[Task data Boundary: Start]

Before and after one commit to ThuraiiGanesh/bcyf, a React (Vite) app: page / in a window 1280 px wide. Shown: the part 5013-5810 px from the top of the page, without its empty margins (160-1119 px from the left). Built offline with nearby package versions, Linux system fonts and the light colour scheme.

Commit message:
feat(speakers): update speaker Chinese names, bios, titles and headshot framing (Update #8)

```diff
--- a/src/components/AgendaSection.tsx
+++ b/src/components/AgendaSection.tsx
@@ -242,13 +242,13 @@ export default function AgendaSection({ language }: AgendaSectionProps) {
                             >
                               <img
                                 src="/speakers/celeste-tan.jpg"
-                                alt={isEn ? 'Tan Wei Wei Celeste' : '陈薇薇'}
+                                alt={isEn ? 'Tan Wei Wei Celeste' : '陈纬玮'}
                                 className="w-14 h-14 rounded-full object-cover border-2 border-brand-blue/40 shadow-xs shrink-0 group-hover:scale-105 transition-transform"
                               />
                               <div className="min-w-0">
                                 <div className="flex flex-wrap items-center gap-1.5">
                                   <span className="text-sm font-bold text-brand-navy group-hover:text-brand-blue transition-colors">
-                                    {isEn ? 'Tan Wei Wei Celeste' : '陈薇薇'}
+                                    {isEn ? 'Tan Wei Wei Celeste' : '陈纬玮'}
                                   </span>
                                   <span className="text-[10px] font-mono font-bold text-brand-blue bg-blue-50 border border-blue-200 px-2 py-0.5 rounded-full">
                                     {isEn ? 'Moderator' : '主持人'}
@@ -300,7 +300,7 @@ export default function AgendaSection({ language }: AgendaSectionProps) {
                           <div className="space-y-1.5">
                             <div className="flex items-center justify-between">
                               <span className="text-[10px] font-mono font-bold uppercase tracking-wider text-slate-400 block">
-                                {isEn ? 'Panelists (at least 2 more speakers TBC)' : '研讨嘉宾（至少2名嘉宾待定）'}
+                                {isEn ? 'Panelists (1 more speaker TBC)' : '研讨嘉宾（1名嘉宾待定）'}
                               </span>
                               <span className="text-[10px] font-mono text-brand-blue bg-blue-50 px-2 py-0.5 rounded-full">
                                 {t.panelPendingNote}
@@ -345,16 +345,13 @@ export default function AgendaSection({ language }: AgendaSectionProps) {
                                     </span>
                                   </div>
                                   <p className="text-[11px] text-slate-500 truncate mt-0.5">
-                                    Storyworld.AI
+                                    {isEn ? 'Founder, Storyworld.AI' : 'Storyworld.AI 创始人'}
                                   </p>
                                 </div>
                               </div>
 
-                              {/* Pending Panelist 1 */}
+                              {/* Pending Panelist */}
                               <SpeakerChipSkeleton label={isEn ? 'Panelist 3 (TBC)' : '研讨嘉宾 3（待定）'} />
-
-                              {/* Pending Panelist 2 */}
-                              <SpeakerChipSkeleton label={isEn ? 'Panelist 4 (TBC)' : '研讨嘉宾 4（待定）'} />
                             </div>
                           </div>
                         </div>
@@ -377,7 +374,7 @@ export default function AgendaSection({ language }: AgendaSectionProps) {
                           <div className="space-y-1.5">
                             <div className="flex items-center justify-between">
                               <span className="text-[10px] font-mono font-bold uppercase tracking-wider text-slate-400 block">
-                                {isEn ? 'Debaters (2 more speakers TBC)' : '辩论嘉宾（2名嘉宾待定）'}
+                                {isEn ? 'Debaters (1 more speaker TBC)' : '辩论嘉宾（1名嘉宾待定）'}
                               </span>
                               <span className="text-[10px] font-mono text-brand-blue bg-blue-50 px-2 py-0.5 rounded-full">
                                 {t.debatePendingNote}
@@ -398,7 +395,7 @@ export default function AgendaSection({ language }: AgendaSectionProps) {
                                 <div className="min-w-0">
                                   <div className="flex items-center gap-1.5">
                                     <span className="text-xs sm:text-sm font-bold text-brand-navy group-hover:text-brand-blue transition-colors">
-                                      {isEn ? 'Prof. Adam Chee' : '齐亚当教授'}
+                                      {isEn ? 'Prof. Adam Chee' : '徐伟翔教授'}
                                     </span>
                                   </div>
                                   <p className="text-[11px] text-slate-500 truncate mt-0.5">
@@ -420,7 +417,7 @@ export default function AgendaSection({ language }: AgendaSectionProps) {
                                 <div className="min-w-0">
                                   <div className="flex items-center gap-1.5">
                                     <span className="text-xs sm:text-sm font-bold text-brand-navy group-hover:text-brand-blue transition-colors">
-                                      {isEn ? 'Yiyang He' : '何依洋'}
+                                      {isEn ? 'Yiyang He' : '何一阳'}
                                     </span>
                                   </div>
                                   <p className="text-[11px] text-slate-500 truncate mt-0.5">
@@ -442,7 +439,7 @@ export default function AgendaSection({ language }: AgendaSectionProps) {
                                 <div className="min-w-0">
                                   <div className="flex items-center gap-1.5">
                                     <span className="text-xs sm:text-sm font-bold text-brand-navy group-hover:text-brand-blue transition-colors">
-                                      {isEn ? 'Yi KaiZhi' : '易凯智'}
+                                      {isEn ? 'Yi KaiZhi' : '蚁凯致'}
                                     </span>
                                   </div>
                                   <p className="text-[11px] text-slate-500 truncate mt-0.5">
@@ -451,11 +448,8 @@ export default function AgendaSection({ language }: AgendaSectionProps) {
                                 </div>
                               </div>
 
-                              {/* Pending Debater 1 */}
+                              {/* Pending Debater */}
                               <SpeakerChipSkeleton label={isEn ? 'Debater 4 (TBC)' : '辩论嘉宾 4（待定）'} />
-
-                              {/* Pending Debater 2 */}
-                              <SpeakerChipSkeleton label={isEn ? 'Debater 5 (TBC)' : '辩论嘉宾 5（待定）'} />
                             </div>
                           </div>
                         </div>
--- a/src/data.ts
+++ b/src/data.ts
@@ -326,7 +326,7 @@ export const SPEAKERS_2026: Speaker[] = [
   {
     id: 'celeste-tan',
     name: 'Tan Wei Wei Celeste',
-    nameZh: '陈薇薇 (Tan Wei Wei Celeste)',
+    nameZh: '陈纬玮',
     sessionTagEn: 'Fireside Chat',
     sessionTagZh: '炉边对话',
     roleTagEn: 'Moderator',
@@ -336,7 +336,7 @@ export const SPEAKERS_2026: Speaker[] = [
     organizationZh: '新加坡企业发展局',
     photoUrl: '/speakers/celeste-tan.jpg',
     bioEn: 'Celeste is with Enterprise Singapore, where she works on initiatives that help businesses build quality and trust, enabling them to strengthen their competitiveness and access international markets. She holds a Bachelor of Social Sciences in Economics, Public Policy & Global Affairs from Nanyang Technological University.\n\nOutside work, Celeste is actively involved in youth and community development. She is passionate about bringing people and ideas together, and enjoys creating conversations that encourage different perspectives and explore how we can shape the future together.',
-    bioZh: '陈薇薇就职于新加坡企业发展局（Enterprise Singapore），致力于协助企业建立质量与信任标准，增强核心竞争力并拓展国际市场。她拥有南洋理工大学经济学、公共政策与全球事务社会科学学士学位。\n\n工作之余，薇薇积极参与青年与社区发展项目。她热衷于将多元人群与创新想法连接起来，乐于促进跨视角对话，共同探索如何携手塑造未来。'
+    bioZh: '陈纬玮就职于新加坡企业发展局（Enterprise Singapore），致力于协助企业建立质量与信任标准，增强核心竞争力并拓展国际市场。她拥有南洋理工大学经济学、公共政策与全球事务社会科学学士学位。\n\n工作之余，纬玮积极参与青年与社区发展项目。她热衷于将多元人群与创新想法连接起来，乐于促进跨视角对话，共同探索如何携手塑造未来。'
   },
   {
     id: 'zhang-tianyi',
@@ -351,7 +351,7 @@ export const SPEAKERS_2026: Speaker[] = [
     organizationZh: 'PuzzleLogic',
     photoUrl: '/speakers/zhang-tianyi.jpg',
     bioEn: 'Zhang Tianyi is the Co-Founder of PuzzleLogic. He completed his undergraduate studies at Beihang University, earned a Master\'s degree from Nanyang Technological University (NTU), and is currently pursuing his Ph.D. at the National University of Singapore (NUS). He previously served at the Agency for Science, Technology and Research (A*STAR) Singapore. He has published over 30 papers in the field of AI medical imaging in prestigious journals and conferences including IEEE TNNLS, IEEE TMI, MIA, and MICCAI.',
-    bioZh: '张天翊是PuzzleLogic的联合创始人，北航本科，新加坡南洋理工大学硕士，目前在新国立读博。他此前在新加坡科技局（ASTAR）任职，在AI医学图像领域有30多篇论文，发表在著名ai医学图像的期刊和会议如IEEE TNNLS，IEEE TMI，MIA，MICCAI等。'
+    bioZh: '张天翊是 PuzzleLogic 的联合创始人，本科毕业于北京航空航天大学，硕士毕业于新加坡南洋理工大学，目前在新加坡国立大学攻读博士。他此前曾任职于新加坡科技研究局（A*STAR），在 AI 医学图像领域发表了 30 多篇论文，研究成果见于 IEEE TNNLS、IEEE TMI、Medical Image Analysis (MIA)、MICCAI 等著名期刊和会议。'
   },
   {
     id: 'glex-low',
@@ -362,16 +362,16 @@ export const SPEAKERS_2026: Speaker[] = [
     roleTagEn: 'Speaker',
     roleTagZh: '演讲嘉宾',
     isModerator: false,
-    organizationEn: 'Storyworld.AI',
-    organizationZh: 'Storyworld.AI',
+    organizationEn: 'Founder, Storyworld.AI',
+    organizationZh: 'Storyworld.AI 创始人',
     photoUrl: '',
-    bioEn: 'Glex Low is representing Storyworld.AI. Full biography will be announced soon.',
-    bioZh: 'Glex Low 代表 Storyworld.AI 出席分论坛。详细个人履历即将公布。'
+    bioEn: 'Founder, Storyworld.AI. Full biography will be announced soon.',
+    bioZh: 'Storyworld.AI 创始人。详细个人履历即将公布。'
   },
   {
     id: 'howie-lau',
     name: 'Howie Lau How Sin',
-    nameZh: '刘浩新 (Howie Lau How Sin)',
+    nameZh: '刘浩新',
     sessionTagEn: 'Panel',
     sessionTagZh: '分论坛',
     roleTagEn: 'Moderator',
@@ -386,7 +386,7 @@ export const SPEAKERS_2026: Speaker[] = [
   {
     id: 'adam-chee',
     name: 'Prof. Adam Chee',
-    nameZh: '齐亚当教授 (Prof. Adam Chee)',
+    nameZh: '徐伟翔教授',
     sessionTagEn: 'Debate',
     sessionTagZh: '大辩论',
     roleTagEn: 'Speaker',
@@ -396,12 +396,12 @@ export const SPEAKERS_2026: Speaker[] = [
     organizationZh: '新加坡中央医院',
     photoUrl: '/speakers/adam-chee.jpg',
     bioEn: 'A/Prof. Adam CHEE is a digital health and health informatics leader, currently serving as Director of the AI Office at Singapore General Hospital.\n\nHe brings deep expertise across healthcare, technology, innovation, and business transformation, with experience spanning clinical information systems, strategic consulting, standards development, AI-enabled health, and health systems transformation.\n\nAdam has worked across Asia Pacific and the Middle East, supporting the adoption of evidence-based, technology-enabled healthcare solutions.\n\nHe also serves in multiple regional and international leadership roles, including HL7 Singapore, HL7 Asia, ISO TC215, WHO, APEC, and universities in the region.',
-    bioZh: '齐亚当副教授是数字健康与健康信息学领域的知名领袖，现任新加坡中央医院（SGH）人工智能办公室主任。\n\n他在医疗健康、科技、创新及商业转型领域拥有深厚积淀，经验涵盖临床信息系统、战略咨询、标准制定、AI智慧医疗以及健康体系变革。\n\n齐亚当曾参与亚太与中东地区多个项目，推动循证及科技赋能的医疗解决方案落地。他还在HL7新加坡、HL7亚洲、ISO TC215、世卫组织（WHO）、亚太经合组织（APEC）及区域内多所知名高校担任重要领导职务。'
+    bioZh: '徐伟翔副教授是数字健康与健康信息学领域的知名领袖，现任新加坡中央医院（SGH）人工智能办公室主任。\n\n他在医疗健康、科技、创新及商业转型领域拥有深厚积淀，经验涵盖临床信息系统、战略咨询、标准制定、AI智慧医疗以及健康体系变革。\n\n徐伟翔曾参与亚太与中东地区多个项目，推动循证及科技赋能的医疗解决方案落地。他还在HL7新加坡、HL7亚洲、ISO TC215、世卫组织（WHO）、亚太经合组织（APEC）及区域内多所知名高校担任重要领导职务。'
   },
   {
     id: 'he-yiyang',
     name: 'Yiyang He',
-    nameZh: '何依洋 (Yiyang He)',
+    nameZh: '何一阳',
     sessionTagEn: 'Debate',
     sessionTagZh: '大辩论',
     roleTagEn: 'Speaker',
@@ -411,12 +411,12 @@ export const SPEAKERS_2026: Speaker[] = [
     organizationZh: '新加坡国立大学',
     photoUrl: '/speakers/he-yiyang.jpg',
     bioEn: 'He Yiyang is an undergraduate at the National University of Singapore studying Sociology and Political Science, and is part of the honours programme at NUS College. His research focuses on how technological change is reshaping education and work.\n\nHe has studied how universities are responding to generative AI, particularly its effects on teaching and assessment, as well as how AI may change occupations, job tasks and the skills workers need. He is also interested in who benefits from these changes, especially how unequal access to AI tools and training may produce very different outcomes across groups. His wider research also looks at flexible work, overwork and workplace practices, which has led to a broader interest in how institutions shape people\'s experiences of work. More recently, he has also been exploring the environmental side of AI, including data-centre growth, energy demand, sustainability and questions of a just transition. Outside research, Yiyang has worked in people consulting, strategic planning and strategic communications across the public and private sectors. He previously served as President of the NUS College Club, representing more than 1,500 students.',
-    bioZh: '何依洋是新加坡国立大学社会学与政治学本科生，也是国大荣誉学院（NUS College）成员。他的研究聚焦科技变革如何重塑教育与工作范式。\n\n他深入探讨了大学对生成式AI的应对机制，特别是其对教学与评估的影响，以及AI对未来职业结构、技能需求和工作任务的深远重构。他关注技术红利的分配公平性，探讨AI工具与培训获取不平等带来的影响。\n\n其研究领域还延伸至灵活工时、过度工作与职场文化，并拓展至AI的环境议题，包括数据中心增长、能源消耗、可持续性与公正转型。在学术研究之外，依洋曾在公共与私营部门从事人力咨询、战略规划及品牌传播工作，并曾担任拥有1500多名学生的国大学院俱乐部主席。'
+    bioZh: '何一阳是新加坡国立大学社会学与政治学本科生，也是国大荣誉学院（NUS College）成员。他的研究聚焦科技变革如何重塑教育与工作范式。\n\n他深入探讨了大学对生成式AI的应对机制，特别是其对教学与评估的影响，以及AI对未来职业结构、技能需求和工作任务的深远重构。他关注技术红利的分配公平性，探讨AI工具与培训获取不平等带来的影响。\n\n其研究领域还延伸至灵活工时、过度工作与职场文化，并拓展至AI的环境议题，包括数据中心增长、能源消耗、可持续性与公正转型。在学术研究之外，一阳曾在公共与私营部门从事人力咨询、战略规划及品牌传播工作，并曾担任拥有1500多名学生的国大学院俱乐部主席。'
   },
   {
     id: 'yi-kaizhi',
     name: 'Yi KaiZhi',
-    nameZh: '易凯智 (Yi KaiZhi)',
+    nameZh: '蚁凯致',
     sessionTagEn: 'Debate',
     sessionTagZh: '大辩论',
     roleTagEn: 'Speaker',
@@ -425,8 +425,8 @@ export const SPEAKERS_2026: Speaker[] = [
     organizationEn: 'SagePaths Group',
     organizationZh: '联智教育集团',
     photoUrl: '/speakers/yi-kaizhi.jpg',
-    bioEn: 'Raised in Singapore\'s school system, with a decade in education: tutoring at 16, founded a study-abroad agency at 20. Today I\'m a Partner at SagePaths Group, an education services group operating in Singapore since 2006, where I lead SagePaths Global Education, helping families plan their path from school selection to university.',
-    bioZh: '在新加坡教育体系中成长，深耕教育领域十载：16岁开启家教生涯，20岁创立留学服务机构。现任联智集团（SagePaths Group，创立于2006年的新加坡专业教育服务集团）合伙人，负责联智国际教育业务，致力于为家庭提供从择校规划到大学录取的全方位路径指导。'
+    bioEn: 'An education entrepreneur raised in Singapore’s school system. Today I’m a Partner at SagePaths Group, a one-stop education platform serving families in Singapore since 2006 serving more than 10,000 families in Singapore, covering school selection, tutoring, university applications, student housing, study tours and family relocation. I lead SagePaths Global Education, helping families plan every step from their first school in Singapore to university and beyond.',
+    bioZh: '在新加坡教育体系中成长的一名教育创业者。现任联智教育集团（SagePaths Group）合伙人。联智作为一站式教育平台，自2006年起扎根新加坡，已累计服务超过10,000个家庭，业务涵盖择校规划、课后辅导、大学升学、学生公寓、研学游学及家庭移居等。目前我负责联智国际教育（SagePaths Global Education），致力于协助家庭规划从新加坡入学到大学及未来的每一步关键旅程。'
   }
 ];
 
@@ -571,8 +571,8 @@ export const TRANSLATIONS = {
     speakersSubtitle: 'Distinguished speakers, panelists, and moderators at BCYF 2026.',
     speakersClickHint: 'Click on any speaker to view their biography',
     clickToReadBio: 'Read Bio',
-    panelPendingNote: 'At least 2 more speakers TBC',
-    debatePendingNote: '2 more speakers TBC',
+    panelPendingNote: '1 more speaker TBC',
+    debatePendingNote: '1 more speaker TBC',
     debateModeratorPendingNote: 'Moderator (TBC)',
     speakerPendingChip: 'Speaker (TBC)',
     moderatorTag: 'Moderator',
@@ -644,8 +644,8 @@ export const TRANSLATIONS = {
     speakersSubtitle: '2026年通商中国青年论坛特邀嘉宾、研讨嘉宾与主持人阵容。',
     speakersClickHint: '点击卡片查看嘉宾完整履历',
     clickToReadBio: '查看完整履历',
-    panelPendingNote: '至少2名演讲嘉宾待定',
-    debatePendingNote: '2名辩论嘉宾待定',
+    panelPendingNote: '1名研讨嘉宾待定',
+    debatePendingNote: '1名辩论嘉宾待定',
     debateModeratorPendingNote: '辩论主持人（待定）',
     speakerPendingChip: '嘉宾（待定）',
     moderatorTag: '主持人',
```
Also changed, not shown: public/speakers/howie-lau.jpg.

[Task data Boundary: End]

**What needs to be done**
Check the records above and copy each line that has the string "photoUrl".

**Exercise solution**
     photoUrl: '/speakers/celeste-tan.jpg',
     photoUrl: '/speakers/zhang-tianyi.jpg',
     photoUrl: '',
     photoUrl: '/speakers/adam-chee.jpg',
     photoUrl: '/speakers/he-yiyang.jpg',
     photoUrl: '/speakers/yi-kaizhi.jpg',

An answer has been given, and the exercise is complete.